§ Entries supplied:
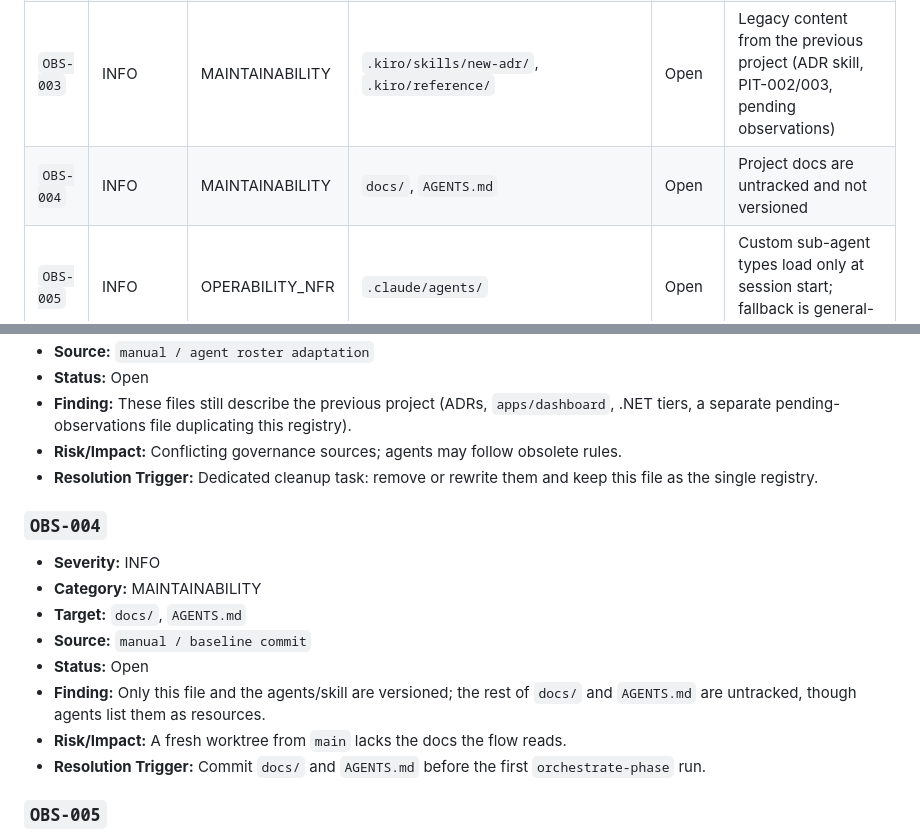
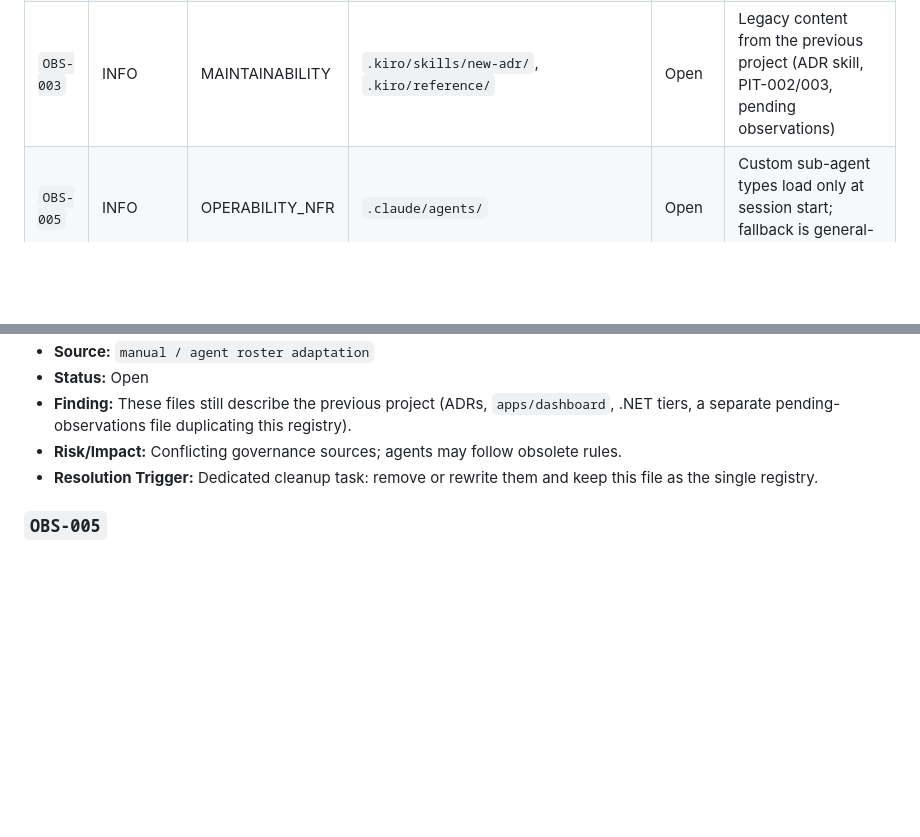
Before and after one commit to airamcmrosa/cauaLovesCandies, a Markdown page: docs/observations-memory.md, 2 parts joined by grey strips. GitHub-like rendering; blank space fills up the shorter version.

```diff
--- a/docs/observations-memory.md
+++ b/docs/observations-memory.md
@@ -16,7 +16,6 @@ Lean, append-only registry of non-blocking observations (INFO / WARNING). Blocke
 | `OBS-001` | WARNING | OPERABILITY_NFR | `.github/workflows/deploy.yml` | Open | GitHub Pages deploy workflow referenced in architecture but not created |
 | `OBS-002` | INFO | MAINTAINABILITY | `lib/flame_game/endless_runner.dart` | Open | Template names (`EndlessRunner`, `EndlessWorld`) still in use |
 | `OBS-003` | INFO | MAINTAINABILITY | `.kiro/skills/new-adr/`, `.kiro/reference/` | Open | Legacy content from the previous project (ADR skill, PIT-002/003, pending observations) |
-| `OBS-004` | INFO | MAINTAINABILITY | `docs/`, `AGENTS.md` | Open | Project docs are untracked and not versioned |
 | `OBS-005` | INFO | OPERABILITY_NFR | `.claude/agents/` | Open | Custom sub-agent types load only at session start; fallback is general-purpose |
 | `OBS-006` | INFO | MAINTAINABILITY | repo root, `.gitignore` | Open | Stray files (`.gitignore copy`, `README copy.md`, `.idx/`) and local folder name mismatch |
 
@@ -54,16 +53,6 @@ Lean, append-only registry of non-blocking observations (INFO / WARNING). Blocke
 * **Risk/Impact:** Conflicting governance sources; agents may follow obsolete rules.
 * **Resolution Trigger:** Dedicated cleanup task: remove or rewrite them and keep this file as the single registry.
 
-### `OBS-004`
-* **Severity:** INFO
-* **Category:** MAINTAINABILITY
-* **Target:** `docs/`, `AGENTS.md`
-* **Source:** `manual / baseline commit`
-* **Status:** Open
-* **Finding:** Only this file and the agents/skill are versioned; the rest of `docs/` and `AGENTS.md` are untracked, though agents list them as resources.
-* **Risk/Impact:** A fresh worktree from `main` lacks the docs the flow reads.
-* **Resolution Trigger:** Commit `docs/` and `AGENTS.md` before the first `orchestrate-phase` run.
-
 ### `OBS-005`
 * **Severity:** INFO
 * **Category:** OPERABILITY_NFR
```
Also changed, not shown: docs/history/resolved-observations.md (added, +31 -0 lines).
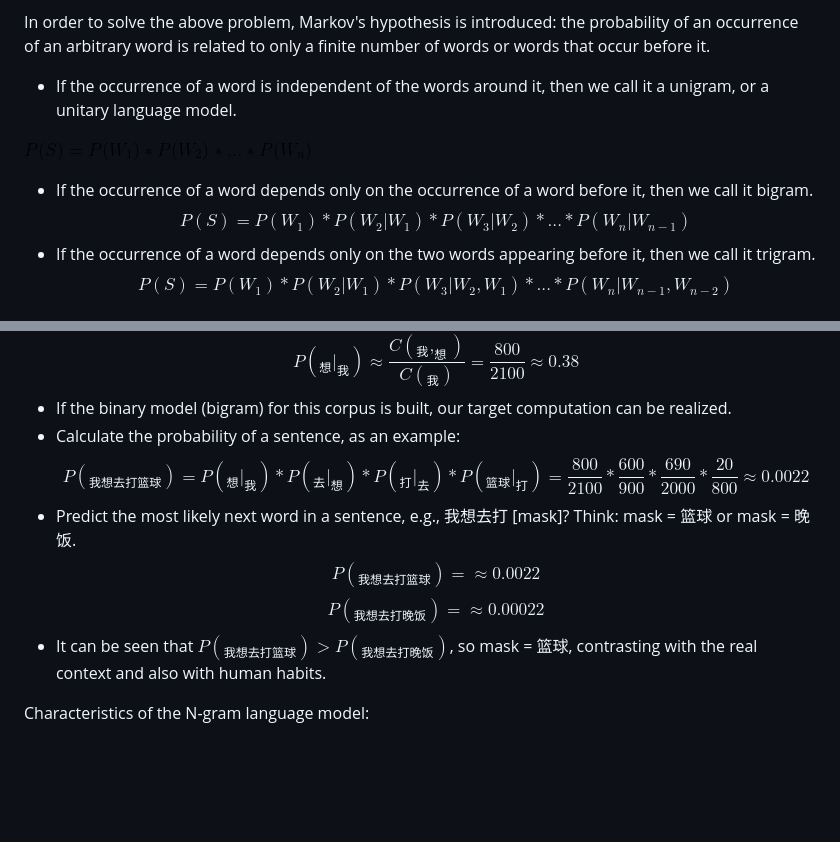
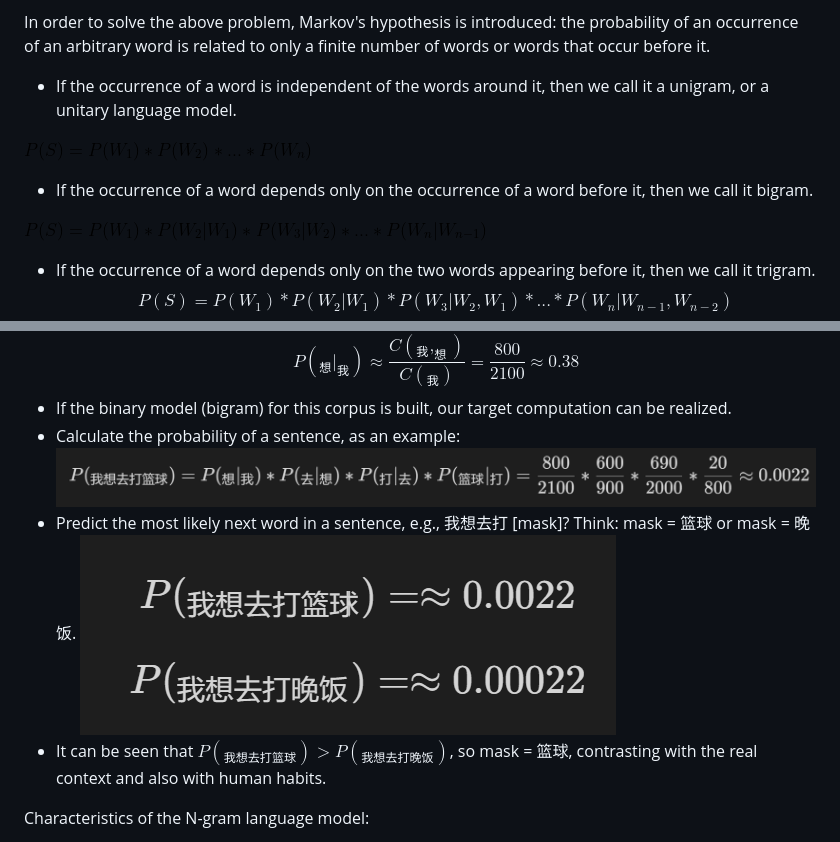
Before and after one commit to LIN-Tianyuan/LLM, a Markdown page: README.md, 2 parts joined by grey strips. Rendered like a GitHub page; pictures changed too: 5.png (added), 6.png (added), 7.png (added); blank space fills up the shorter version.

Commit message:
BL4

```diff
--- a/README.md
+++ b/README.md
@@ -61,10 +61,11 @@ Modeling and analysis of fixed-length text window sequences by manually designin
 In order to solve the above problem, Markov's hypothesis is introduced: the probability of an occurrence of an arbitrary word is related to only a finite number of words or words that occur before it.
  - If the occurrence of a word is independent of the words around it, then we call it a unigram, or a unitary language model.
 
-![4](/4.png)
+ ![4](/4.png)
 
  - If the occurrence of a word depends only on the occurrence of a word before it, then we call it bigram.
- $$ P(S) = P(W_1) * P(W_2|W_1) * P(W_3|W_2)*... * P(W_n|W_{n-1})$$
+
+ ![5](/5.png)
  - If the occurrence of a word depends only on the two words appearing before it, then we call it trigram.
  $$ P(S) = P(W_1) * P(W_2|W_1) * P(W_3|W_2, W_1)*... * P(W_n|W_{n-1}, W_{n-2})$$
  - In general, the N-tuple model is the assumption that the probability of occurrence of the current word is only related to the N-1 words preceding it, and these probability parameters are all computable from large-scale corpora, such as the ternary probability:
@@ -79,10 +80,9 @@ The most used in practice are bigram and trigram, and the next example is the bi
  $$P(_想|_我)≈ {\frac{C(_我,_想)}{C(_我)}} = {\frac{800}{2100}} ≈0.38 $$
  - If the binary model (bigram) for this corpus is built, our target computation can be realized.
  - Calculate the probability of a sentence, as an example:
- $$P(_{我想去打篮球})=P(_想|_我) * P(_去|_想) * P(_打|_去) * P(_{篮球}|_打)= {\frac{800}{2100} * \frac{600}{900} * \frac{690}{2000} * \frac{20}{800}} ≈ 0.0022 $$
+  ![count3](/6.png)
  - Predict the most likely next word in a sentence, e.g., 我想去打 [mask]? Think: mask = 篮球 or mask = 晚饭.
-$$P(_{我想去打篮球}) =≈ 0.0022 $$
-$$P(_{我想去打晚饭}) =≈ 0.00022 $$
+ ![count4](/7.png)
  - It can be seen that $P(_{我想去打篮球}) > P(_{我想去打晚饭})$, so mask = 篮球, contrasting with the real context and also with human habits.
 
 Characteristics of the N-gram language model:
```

§ Required work: The answer must consist of each line in the entries above that includes "depends".

§ Exercise response:
  - If the occurrence of a word depends only on the occurrence of a word before it, then we call it bigram.
  - If the occurrence of a word depends only on the two words appearing before it, then we call it trigram.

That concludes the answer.